* _Records shown_
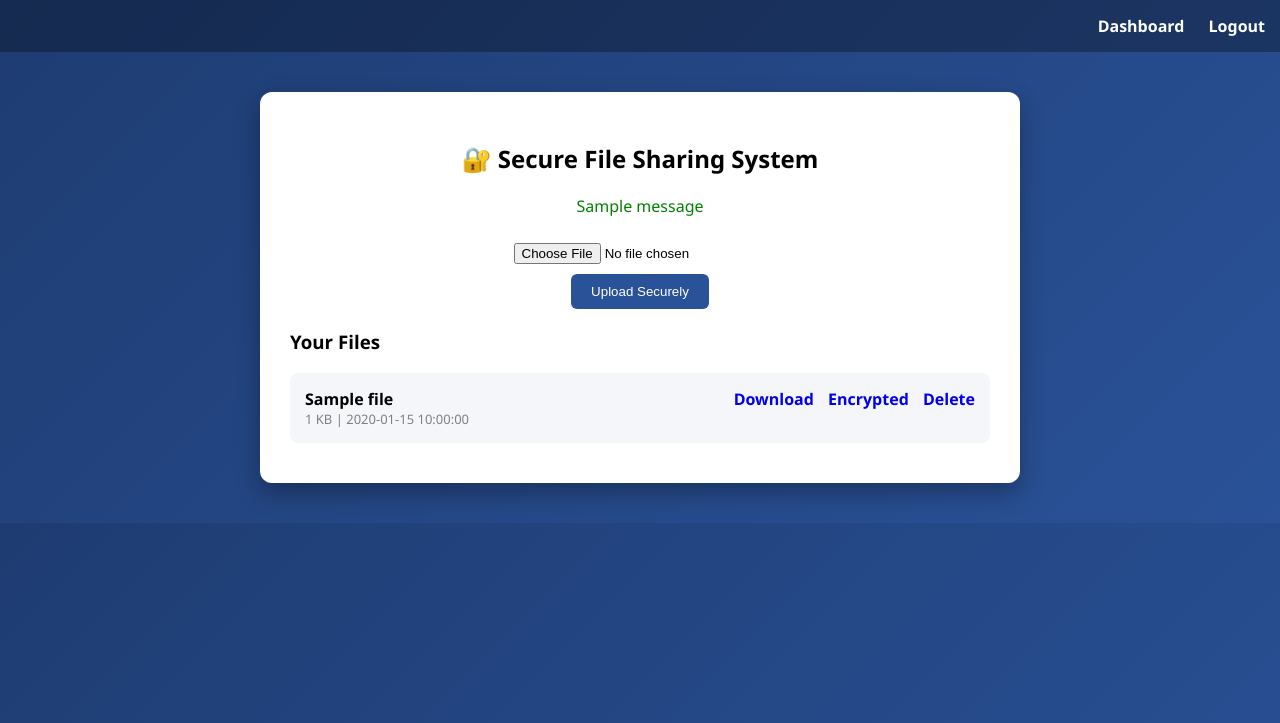
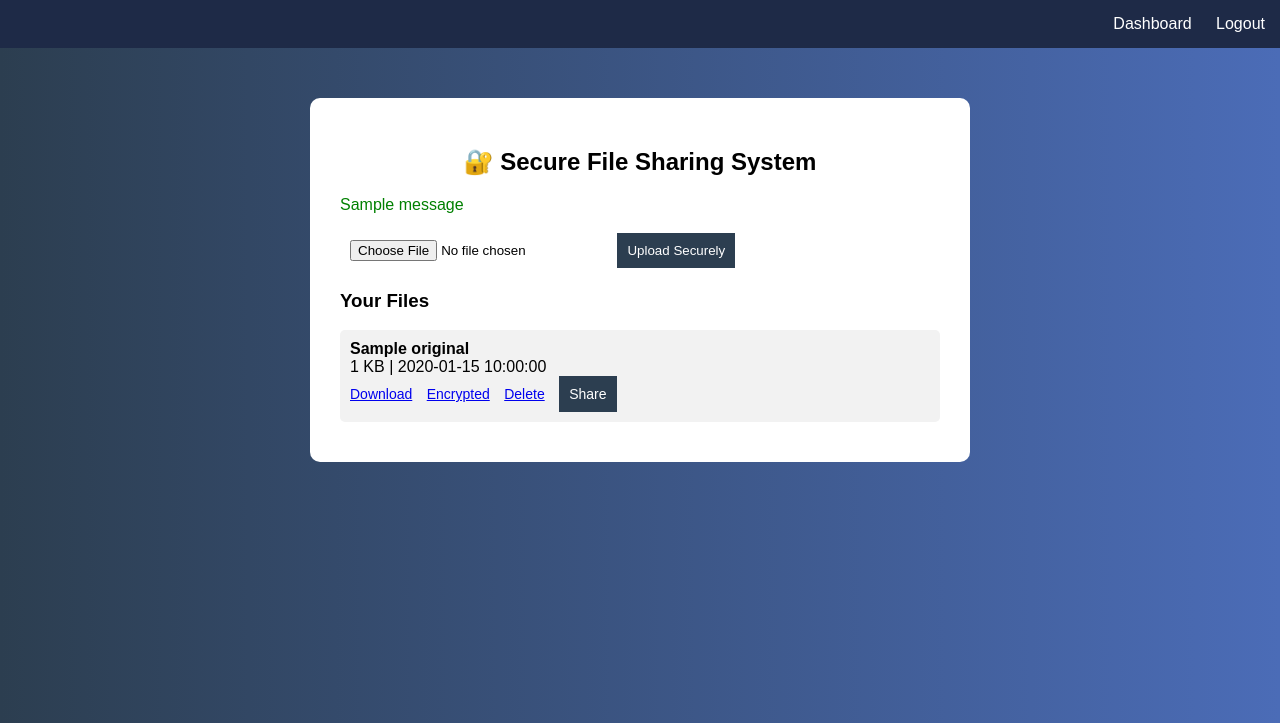
Before and after one commit to Hheemm15/secure-file-sharing-system, a Flask app: template templates/upload.html in a window 1280 px wide. Shown: the top 723 px of the page. Run offline with Flask 3, Linux system fonts and the light colour scheme; the template is opened without the code that fills it: most values are stand-ins (such as "Sample title", 1, 10 or a date in 2020); one stand-in notice (Sample message) is shown; parts of the project's set-up code (start-up, migrations or seed data) failed here and were passed over.

Commit message:
Final Changes

```diff
--- a/app.py
+++ b/app.py
@@ -1,8 +1,10 @@
 from flask import Flask, render_template, request, redirect, send_file, session, flash
 from auth import register_user, login_user
 from encryption import encrypt_file, decrypt_file
+from db import conn, cursor
 import os
 import time
+import uuid
 
 app = Flask(__name__)
 app.secret_key = 'supersecret123'
@@ -89,11 +91,9 @@ def upload():
             flash("No file chosen!")
             return redirect('/upload')
 
-        filepath = os.path.join(user_folder, file.filename)
-
         data = file.read()
 
-        # Detect encrypted file
+        # Encrypt if not already encrypted
         try:
             decrypt_file(data)
             encrypted_data = data
@@ -102,22 +102,50 @@ def upload():
             encrypted_data = encrypt_file(data)
             flash("File uploaded & encrypted!")
 
+        # Generate unique ID
+        file_id = str(uuid.uuid4())
+        filename = file.filename
+
+        filepath = os.path.join(user_folder, file_id + "_" + filename)
+
         with open(filepath, 'wb') as f:
             f.write(encrypted_data)
+
+        # ✅ SAVE file_id separately (IMPORTANT FIX)
+        cursor.execute(
+            "INSERT INTO files (filename, owner, filepath, file_id) VALUES (%s, %s, %s, %s)",
+            (filename, user, filepath, file_id)
+        )
+        conn.commit()
+
+        # ✅ AUTO-DETECT HOST (FIXED BUG)
+        host = request.host_url
+        share_link = f"{host}share/{file_id}"
+
+        flash(f"File uploaded! Share link: {share_link}")
 
         return redirect('/upload')
 
     # ================= FILE LIST =================
     files = []
 
-    if os.path.exists(user_folder):
-        for filename in os.listdir(user_folder):
-            filepath = os.path.join(user_folder, filename)
+    cursor.execute(
+        "SELECT filename, filepath, created_at, file_id FROM files WHERE owner=%s",
+        (user,)
+    )
 
+    results = cursor.fetchall()
+
+    for row in results:
+        filename, filepath, created_at, file_id = row
+
+        if os.path.exists(filepath):
             files.append({
-                "name": filename,
+                "name": os.path.basename(filepath),
+                "original": filename,
                 "size": round(os.path.getsize(filepath)/1024, 2),
-                "time": time.ctime(os.path.getmtime(filepath))
+                "time": created_at,
+                "file_id": file_id
             })
 
     return render_template('upload.html', files=files)
@@ -160,6 +188,34 @@ def download_encrypted(filename):
     return send_file(filepath, as_attachment=True)
 
 
+# ================= SHARE LINK =================
+@app.route('/share/<file_id>')
+def share(file_id):
+    cursor.execute(
+        "SELECT filename, filepath FROM files WHERE file_id=%s",
+        (file_id,)
+    )
+
+    result = cursor.fetchone()
+
+    if not result:
+        return "Invalid or expired link!"
+
+    filename, filepath = result
+
+    with open(filepath, 'rb') as f:
+        encrypted_data = f.read()
+
+    decrypted_data = decrypt_file(encrypted_data)
+
+    temp_path = "shared_" + filename
+
+    with open(temp_path, 'wb') as f:
+        f.write(decrypted_data)
+
+    return send_file(temp_path, as_attachment=True)
+
+
 # ================= DELETE =================
 @app.route('/delete/<path:filename>')
 def delete(filename):
@@ -171,6 +227,10 @@ def delete(filename):
 
     if os.path.exists(filepath):
         os.remove(filepath)
+
+        cursor.execute("DELETE FROM files WHERE filepath=%s", (filepath,))
+        conn.commit()
+
         flash("File deleted successfully!")
     else:
         flash("File not found!")
@@ -180,4 +240,4 @@ def delete(filename):
 
 # ================= RUN =================
 if __name__ == '__main__':
-    app.run(debug=True)
+    app.run(host='0.0.0.0', port=5001, debug=True)
--- a/templates/upload.html
+++ b/templates/upload.html
@@ -1,107 +1,69 @@
 <!DOCTYPE html>
 <html>
 <head>
-    <title>Secure File Sharing</title>
+    <title>Dashboard</title>
 
     <style>
         body {
+            background: linear-gradient(to right, #2c3e50, #4b6cb7);
+            font-family: Arial;
             margin: 0;
-            font-family: 'Segoe UI', sans-serif;
-            background: linear-gradient(135deg, #1e3c72, #2a5298);
-            color: white;
         }
 
-        .navbar {
-            background: rgba(0,0,0,0.3);
+        .nav {
+            background: #1e2a47;
+            color: white;
             padding: 15px;
             text-align: right;
         }
 
-        .navbar a {
+        .nav a {
             color: white;
             margin-left: 20px;
             text-decoration: none;
-            font-weight: bold;
         }
 
         .container {
-            width: 700px;
-            margin: 40px auto;
+            width: 600px;
+            margin: 50px auto;
             background: white;
-            color: black;
             padding: 30px;
-            border-radius: 12px;
-            box-shadow: 0 10px 25px rgba(0,0,0,0.3);
+            border-radius: 10px;
         }
 
         h2 {
             text-align: center;
         }
 
-        .upload-box {
-            text-align: center;
-            margin-bottom: 20px;
-        }
-
-        input[type="file"] {
-            margin: 10px 0;
+        input {
+            padding: 10px;
         }
 
         button {
-            padding: 10px 20px;
-            background: #2a5298;
+            padding: 10px;
+            background: #2c3e50;
             color: white;
             border: none;
-            border-radius: 6px;
             cursor: pointer;
         }
 
-        button:hover {
-            background: #1e3c72;
+        .file-box {
+            background: #f2f2f2;
+            padding: 10px;
+            margin: 10px 0;
+            border-radius: 5px;
         }
 
-        .message {
-            text-align: center;
-            color: green;
-        }
-
-        .file-list {
-            margin-top: 20px;
-        }
-
-        .file-item {
-            background: #f4f6f9;
-            padding: 15px;
-            border-radius: 8px;
-            margin-bottom: 10px;
-            display: flex;
-            justify-content: space-between;
-        }
-
-        .file-info {
-            font-size: 13px;
-            color: gray;
-        }
-
-        .actions a {
-            margin-left: 10px;
-            text-decoration: none;
-            font-weight: bold;
-        }
-
-        .download {
-            color: green;
-        }
-
-        .delete {
-            color: red;
+        .actions a, .actions button {
+            margin-right: 10px;
+            font-size: 14px;
         }
     </style>
 </head>
 
 <body>
 
-<div class="navbar">
+<div class="nav">
     <a href="/upload">Dashboard</a>
     <a href="/logout">Logout</a>
 </div>
@@ -112,43 +74,47 @@
 
     <!-- Flash -->
     {% with messages = get_flashed_messages() %}
+    {% if messages %}
         {% for msg in messages %}
-        <p class="message">{{ msg }}</p>
+            <p style="color: green;">{{ msg }}</p>
         {% endfor %}
+    {% endif %}
     {% endwith %}
 
     <!-- Upload -->
-    <div class="upload-box">
     <form method="POST" enctype="multipart/form-data">
         <input type="file" name="file">
-            <br>
         <button type="submit">Upload Securely</button>
     </form>
-    </div>
 
-    <!-- Files -->
-    <div class="file-list">
     <h3>Your Files</h3>
 
     {% for file in files %}
-        <div class="file-item">
-            <div>
-                <strong>{{ file.name }}</strong>
-                <div class="file-info">
+    <div class="file-box">
+        <b>{{ file.original }}</b><br>
         {{ file.size }} KB | {{ file.time }}
-                </div>
-            </div>
 
         <div class="actions">
             <a href="/download/{{ file.name }}">Download</a>
             <a href="/download_encrypted/{{ file.name }}">Encrypted</a>
             <a href="/delete/{{ file.name }}">Delete</a>
+
+            <!-- 🔗 SHARE BUTTON -->
+            <button onclick="copyLink('{{ request.host_url }}share/{{ file.file_id }}')">
+                Share
+            </button>
         </div>
     </div>
     {% endfor %}
-    </div>
 
 </div>
 
+<script>
+function copyLink(link) {
+    navigator.clipboard.writeText(link);
+    alert("Link copied: " + link);
+}
+</script>
+
 </body>
 </html>
```
Also changed, not shown: auth.py (+15 -32 lines), db.py (added, +10 -0 lines), templates/login.html (+40 -8 lines), templates/register.html (+9 -31 lines), database.db (deleted), 3 other files. Lines whose indentation alone changed are shown as unchanged.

* _About this task_
Only a number is expected: the count of lines in the data that contain the word "border".

* _Response box_
6